glsnow
The chi-squared test is one option (and seems reasonable to me if it
the the proportions/patterns that you want to test).  One way to do
the test is to combine your 2 matrices into a 3 dimensional array (the
abind package may help here) and test using the loglin function.

On Thu, Mar 8, 2012 at 5:46 AM, aaral singh <[hidden email]> wrote:

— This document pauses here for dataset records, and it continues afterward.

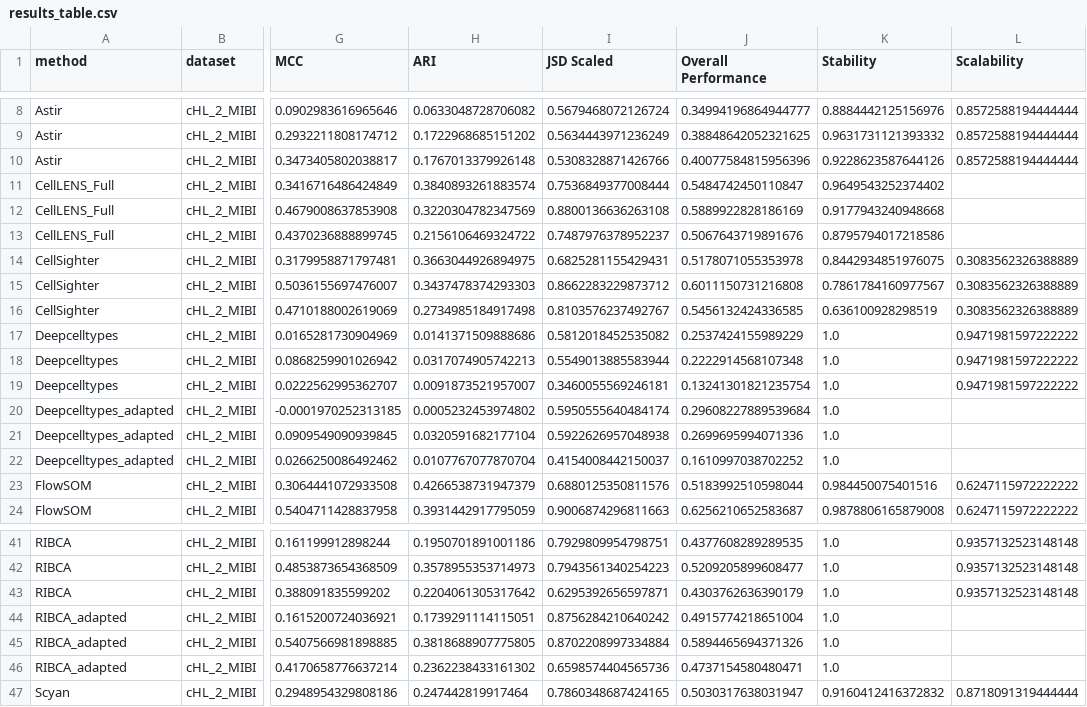
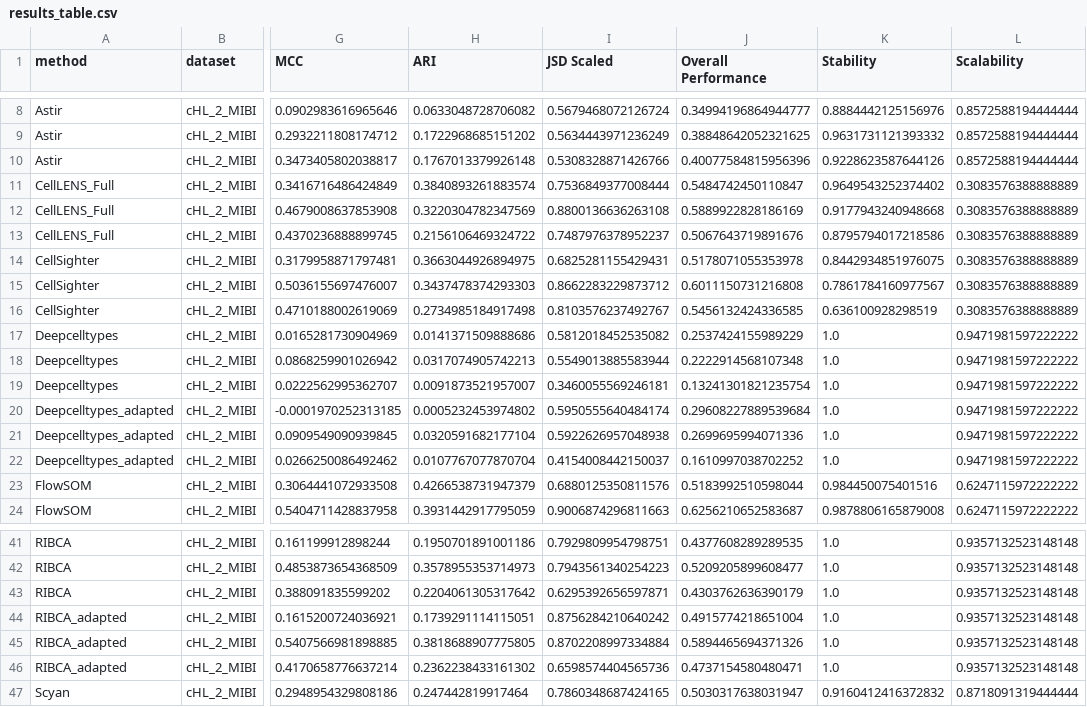
Before and after one commit to SchapiroLabor/spCellEval, a CSV file: src/plotting/results_table.csv, drawn as a sheet; only a part is shown, gaps mark what is left out; the diff names each change by its address in the sheet, - before the commit and + after, or states it on an @@ line.

```diff
--- a/src/plotting/results_table.csv
+++ b/src/plotting/results_table.csv
-L11:L13 (Scalability): (empty)
+L11:L13 (Scalability): 0.3083576388888889
-L14:L16 (Scalability): 0.3083562326388889
+L14:L16 (Scalability): 0.3083576388888889
-L20:L22 (Scalability): (empty)
+L20:L22 (Scalability): 0.9471981597222222
-L44:L46 (Scalability): (empty)
+L44:L46 (Scalability): 0.9357132523148148
```
Also changed, not shown: src/plotting/final_results_averaged.csv, src/plotting/results/cHL_2_MIBI/final_results.csv, 21 other files.
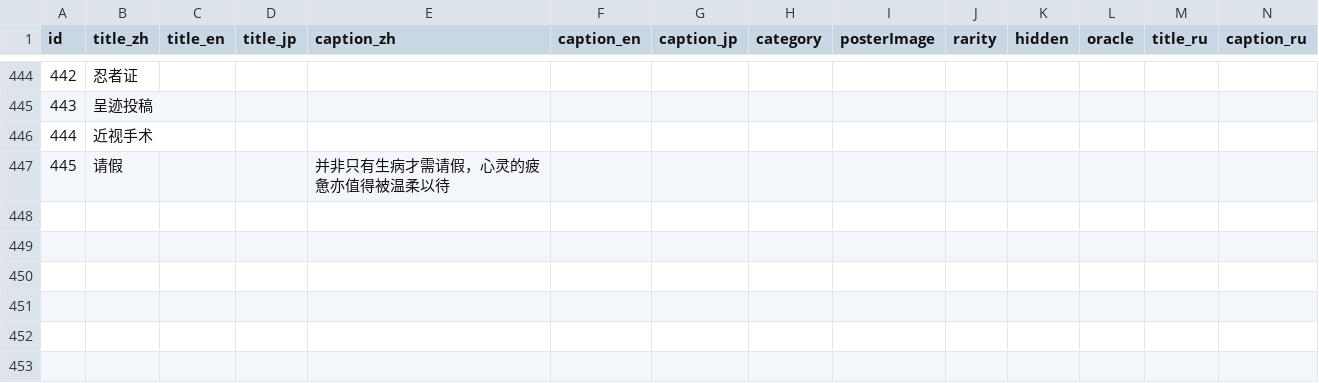
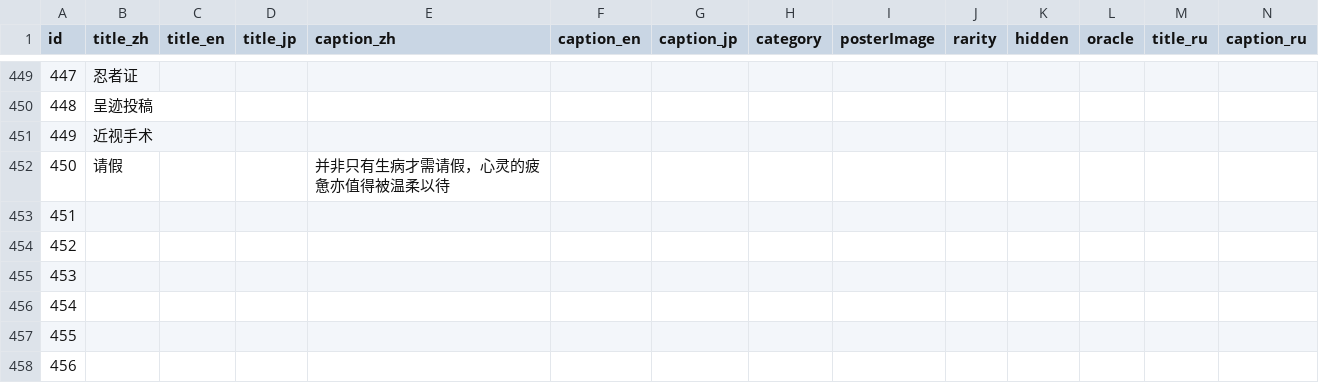
Before and after one commit to SZcalligrapher/achievement_data, a CSV file: AchievementData.csv, drawn as a sheet; only a part is shown, gaps mark what is left out; rows hold the shown columns only; the diff covers the shown part only; the diff names each change by its address in the sheet, - before the commit and + after, or states it on an @@ line.

```diff
--- a/AchievementData.csv
+++ b/AchievementData.csv
@@ column A (id) renumbered between rows 429 and 452 @@
+row 453: 451
+row 454: 452
+row 455: 453
+row 456: 454
+row 457: 455
+row 458: 456
```
Also changed, not shown: 10 added rows elsewhere in this file, 5 other files.
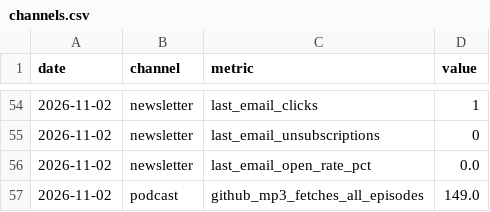
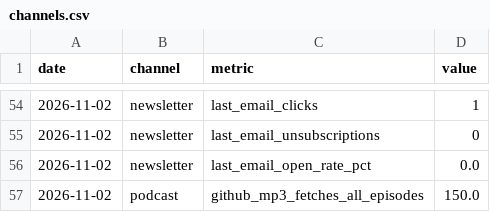
Before and after one commit to theplanningdesk/podcast, a CSV file: channels.csv, drawn as a sheet; only a part is shown, gaps mark what is left out.

```diff
--- a/channels.csv
+++ b/channels.csv
@@ -56,2 +56,2 @@ date,channel,metric,value
 2026-11-02,newsletter,last_email_open_rate_pct,0.0
-2026-11-02,podcast,github_mp3_fetches_all_episodes,149.0
+2026-11-02,podcast,github_mp3_fetches_all_episodes,150.0
```
Also changed, not shown: episodes.csv, history.csv, 2 other files.
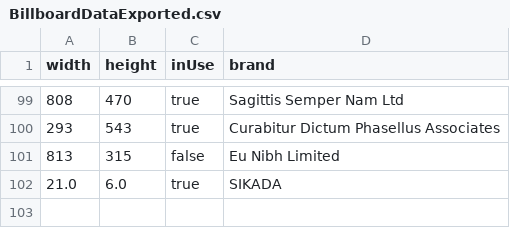
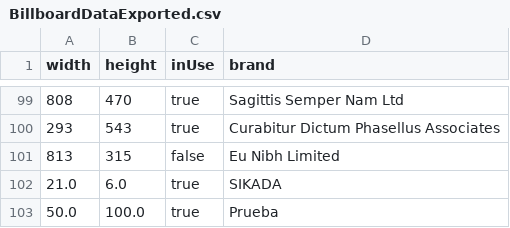
Before and after one commit to JuanFCast/JFX-Billboard, a CSV file: data/BillboardDataExported.csv, drawn as a sheet; only a part is shown, gaps mark what is left out; the diff names each change by its address in the sheet, - before the commit and + after, or states it on an @@ line.

```diff
--- a/data/BillboardDataExported.csv
+++ b/data/BillboardDataExported.csv
+row 103: 50.0 | 100.0 | true | Prueba
```
Also changed, not shown: 4 other files.
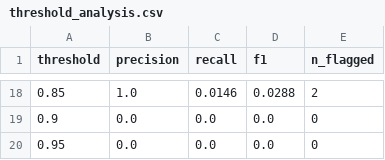
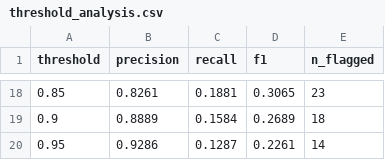
Before and after one commit to bobaoxu2001/Insurance-FWA-Risk-Scoring-GenAI-Claims-Review-System, a CSV file: outputs/reports/threshold_analysis.csv, drawn as a sheet; only a part is shown, gaps mark what is left out; the diff covers the shown part only.

```diff
--- a/outputs/reports/threshold_analysis.csv
+++ b/outputs/reports/threshold_analysis.csv
@@ -18,3 +18,3 @@ threshold,precision,recall,f1,n_flagged
-0.85,1.0,0.0146,0.0288,2
-0.9,0.0,0.0,0.0,0
-0.95,0.0,0.0,0.0,0
+0.85,0.8261,0.1881,0.3065,23
+0.9,0.8889,0.1584,0.2689,18
+0.95,0.9286,0.1287,0.2261,14
```
Also changed, not shown: 64 edited cells elsewhere in this file, outputs/reports/model_monitoring_report.csv, outputs/reports/top_risk_factors.csv, 31 other files.
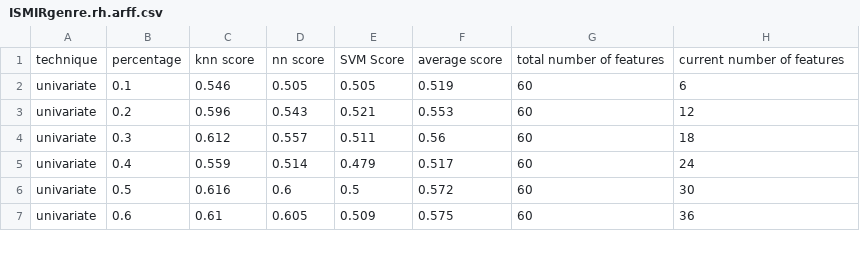
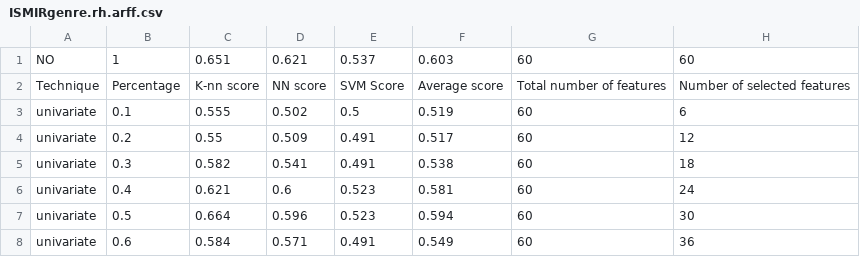
Before and after one commit to nicolasp9-dev/machine-learning-exo3, a CSV file: ISMIRgenre/ISMIRgenre.rh.arff.csv, drawn as a sheet; only a part is shown; the diff covers the shown part only.

```diff
--- a/ISMIRgenre/ISMIRgenre.rh.arff.csv
+++ b/ISMIRgenre/ISMIRgenre.rh.arff.csv
@@ -1,7 +1,8 @@
-technique,percentage,knn score,nn score,SVM Score,average score,total number of features,current number of features
-univariate,0.1,0.546,0.505,0.505,0.519,60,6
-univariate,0.2,0.596,0.543,0.521,0.553,60,12
-univariate,0.3,0.612,0.557,0.511,0.56,60,18
-univariate,0.4,0.559,0.514,0.479,0.517,60,24
-univariate,0.5,0.616,0.6,0.5,0.572,60,30
-univariate,0.6,0.61,0.605,0.509,0.575,60,36
+NO,1,0.651,0.621,0.537,0.603,60,60
+Technique,Percentage,K-nn score,NN score,SVM Score,Average score,Total number of features,Number of selected features
+univariate,0.1,0.555,0.502,0.5,0.519,60,6
+univariate,0.2,0.55,0.509,0.491,0.517,60,12
+univariate,0.3,0.582,0.541,0.491,0.538,60,18
+univariate,0.4,0.621,0.6,0.523,0.581,60,24
+univariate,0.5,0.664,0.596,0.523,0.594,60,30
+univariate,0.6,0.584,0.571,0.491,0.549,60,36
```
Also changed, not shown: 95 edited cells elsewhere in this file, GTZAN/GTZAN_O.rh.arff.csv, ISMIRgenre/ISMIRgenre.rp.arff.csv, 7 other files.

> Hi.Please help if someone can.
>
> Problem:
> I have 2 matrices
>
> Eg
>
> matrix 1:
>                Freq  None  Some
>  Heavy    3        2          5
>  Never    8       13         8
>  Occas    1        4          4
>  Regul     9        5         7
>
> matrix 2:
>                  Freq     None     Some
>  Heavy        7          1             3
>  Never      87         18          84
>  Occas      12           3            4
>  Regul        9            1            7
>
>
> I want to see if matrix 1 is significantly different from matrix 2. I
> consider using a chi-squared test. Is this appropriate?
> Could anyone advise?
> Many thank you.
> Aaral Singh
>
> --
> View this message in context: http://r.789695.n4.nabble.com/help-please-2-tables-which-test-tp4456312p4456312.html
> Sent from the R help mailing list archive at Nabble.com.
>
> ______________________________________________
> [hidden email] mailing list
> https://stat.ethz.ch/mailman/listinfo/r-help
> PLEASE do read the posting guide http://www.R-project.org/posting-guide.html
> and provide commented, minimal, self-contained, reproducible code.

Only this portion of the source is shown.